What you need to do ->
After counting the lines below that contain "BatteryScreen", reply with that number alone.

Dataset content ->
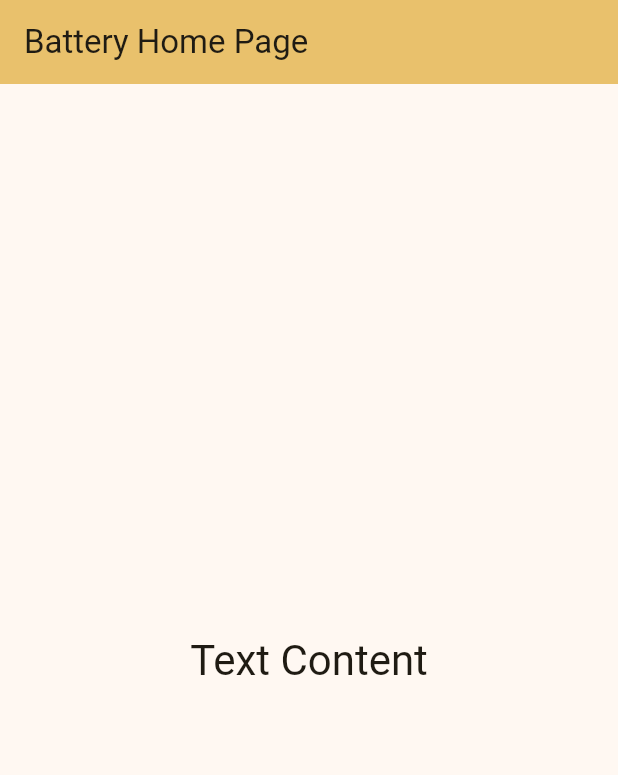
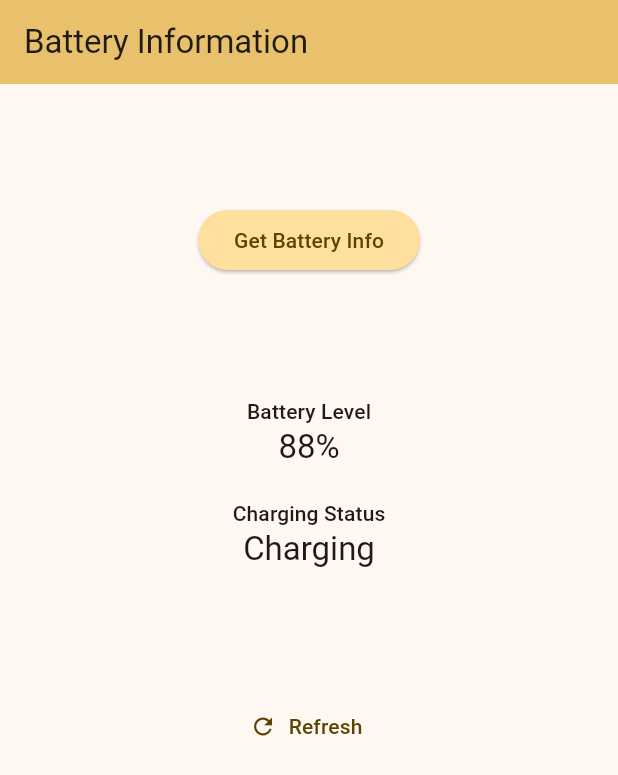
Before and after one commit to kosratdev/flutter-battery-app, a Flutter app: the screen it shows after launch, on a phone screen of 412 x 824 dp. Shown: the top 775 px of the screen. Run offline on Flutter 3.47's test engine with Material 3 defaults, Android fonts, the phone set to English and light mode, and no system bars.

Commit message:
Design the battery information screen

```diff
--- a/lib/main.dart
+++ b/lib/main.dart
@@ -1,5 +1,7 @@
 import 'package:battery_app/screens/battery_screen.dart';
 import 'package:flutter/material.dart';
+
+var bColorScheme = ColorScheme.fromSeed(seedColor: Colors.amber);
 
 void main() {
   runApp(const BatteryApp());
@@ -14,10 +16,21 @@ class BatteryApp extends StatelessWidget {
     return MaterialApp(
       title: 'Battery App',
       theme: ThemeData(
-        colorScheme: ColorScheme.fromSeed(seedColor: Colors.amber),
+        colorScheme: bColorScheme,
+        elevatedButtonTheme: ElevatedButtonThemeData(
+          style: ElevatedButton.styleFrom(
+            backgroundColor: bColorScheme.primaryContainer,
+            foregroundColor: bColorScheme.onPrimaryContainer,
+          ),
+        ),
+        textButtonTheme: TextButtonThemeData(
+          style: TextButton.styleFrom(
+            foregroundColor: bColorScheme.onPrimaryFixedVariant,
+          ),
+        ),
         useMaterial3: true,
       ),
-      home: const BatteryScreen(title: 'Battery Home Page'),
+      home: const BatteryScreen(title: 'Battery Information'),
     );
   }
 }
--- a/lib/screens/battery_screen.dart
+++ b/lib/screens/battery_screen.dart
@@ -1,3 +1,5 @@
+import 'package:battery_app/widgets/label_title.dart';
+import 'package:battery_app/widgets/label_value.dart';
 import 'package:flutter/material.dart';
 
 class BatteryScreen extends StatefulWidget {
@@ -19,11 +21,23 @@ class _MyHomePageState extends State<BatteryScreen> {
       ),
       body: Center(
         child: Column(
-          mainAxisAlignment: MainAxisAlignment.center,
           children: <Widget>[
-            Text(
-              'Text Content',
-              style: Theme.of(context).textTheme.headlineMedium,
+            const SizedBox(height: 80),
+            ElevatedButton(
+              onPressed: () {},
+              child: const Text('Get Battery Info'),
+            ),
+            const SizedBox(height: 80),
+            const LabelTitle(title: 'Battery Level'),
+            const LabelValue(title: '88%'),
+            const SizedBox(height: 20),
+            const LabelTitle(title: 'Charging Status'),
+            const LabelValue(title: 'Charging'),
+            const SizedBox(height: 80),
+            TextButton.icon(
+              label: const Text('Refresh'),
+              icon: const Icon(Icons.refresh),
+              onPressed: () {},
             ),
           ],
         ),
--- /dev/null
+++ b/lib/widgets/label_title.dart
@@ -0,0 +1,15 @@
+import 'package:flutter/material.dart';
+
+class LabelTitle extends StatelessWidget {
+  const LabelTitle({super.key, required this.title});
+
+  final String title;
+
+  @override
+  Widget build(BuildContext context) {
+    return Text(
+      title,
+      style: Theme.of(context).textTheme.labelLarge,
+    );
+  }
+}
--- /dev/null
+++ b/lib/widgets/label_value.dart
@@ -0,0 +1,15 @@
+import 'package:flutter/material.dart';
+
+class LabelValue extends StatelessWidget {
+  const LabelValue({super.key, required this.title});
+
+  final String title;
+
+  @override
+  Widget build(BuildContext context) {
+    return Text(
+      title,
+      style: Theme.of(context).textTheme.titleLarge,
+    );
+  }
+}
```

Answer to the exercise ->
4